*** EXCERPTED RECORDS ***

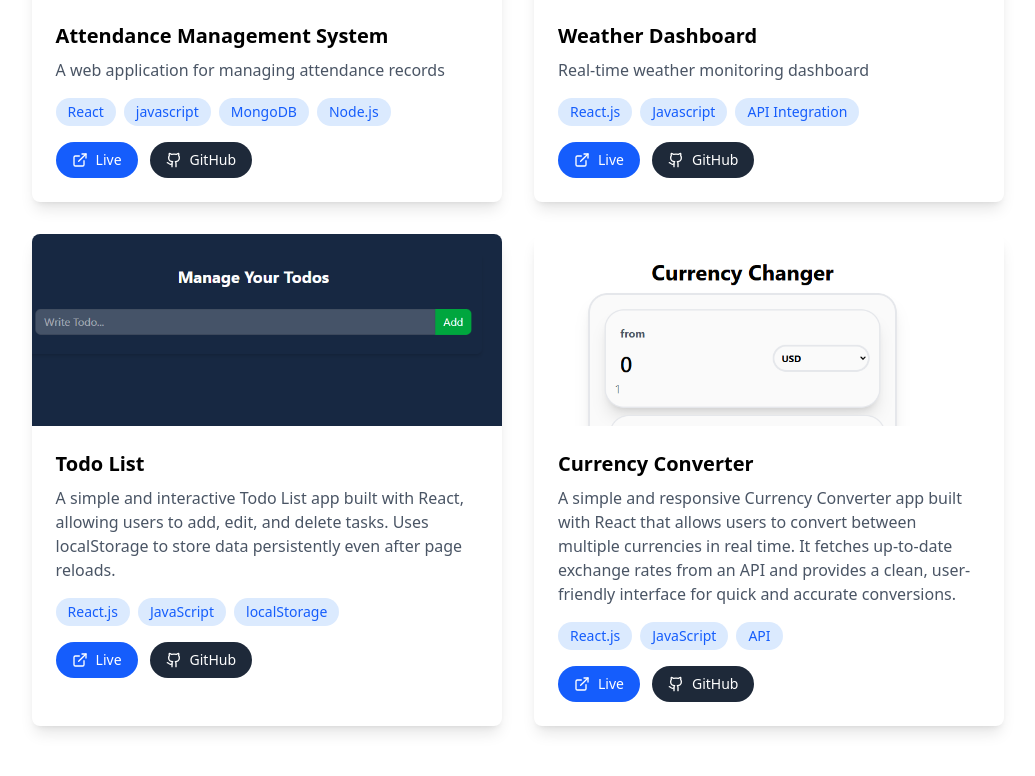
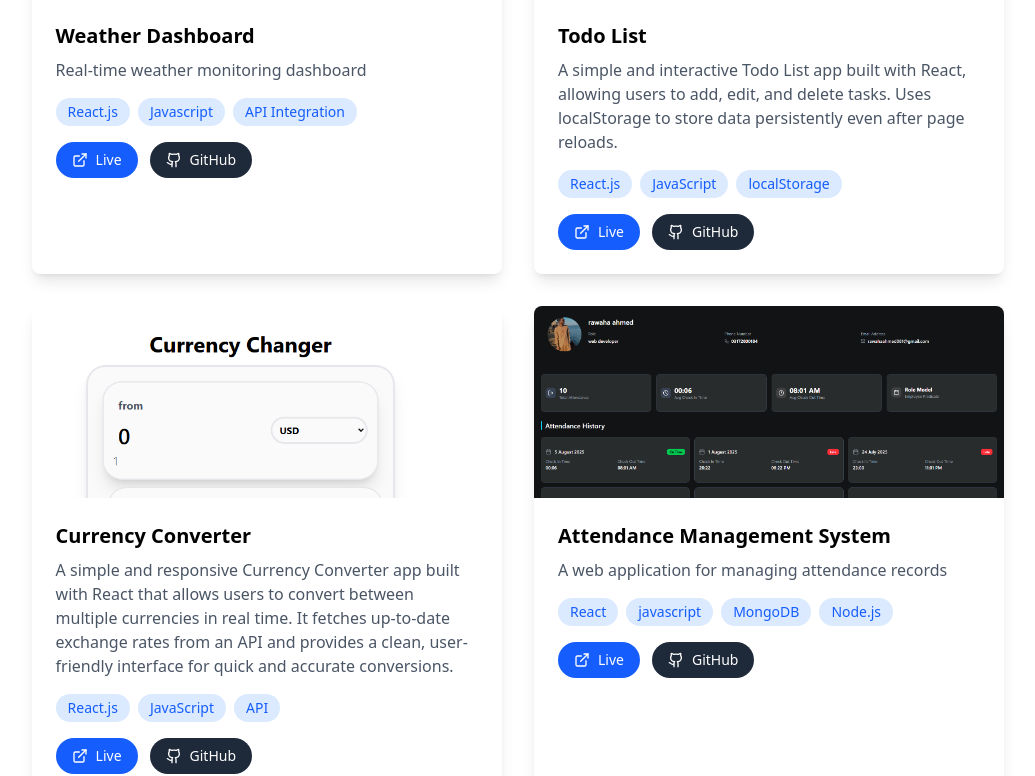
Before and after one commit to Rawahaahmed23/Portfolio, a React (Vite) app in the folder client/: page / in a window 1280 px wide. Shown: the part 2106-2882 px from the top of the page, without its empty margins (122-1157 px from the left). Built offline with nearby package versions, Linux system fonts and the light colour scheme.

Commit message:
'ubdate'

```diff
--- a/client/src/component/Portifolio.jsx
+++ b/client/src/component/Portifolio.jsx
@@ -5,14 +5,6 @@ import { Github, ExternalLink } from "lucide-react"; // import icons
 
 const projects = [
 
-  {
-    title: "Attendance Management System",
-    description: "A web application for managing attendance records",
-    image: "/attandance.png",
-    tech: ["React", "javascript", "MongoDB", "Node.js"],
-    url: "https://attendenceapp-ten.vercel.app/",
-    github: "https://github.com/Rawahaahmed23/mern-projects/tree/main/attendenceapp",
-  },
   {
     title: "Weather Dashboard",
     description: "Real-time weather monitoring dashboard",
@@ -36,6 +28,14 @@ const projects = [
     tech: ["React.js", "JavaScript", "API"],
     url: "https://currency-project-peach.vercel.app/",
     github: "https://github.com/Rawahaahmed23/Currency-project",
+  },
+  {
+    title: "Attendance Management System",
+    description: "A web application for managing attendance records",
+    image: "/attandance.png",
+    tech: ["React", "javascript", "MongoDB", "Node.js"],
+    url: "https://attendenceapp-ten.vercel.app/",
+    github: "https://github.com/Rawahaahmed23/mern-projects/tree/main/attendenceapp",
   },
 ];
 
```
Lines whose indentation alone changed are shown as unchanged.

*** End of EXCERPTED RECORDS ***

### TASK PROMPT
Write out each entry exactly as given, omitting any picture.

### SOLUTION FOR THIS EXERCISE
Before and after one commit to Rawahaahmed23/Portfolio, a React (Vite) app in the folder client/: page / in a window 1280 px wide. Shown: the part 2106-2882 px from the top of the page, without its empty margins (122-1157 px from the left). Built offline with nearby package versions, Linux system fonts and the light colour scheme.

Commit message:
'ubdate'

```diff
--- a/client/src/component/Portifolio.jsx
+++ b/client/src/component/Portifolio.jsx
@@ -5,14 +5,6 @@ import { Github, ExternalLink } from "lucide-react"; // import icons
 
 const projects = [
 
-  {
-    title: "Attendance Management System",
-    description: "A web application for managing attendance records",
-    image: "/attandance.png",
-    tech: ["React", "javascript", "MongoDB", "Node.js"],
-    url: "https://attendenceapp-ten.vercel.app/",
-    github: "https://github.com/Rawahaahmed23/mern-projects/tree/main/attendenceapp",
-  },
   {
     title: "Weather Dashboard",
     description: "Real-time weather monitoring dashboard",
@@ -36,6 +28,14 @@ const projects = [
     tech: ["React.js", "JavaScript", "API"],
     url: "https://currency-project-peach.vercel.app/",
     github: "https://github.com/Rawahaahmed23/Currency-project",
+  },
+  {
+    title: "Attendance Management System",
+    description: "A web application for managing attendance records",
+    image: "/attandance.png",
+    tech: ["React", "javascript", "MongoDB", "Node.js"],
+    url: "https://attendenceapp-ten.vercel.app/",
+    github: "https://github.com/Rawahaahmed23/mern-projects/tree/main/attendenceapp",
   },
 ];
 
```
Lines whose indentation alone changed are shown as unchanged.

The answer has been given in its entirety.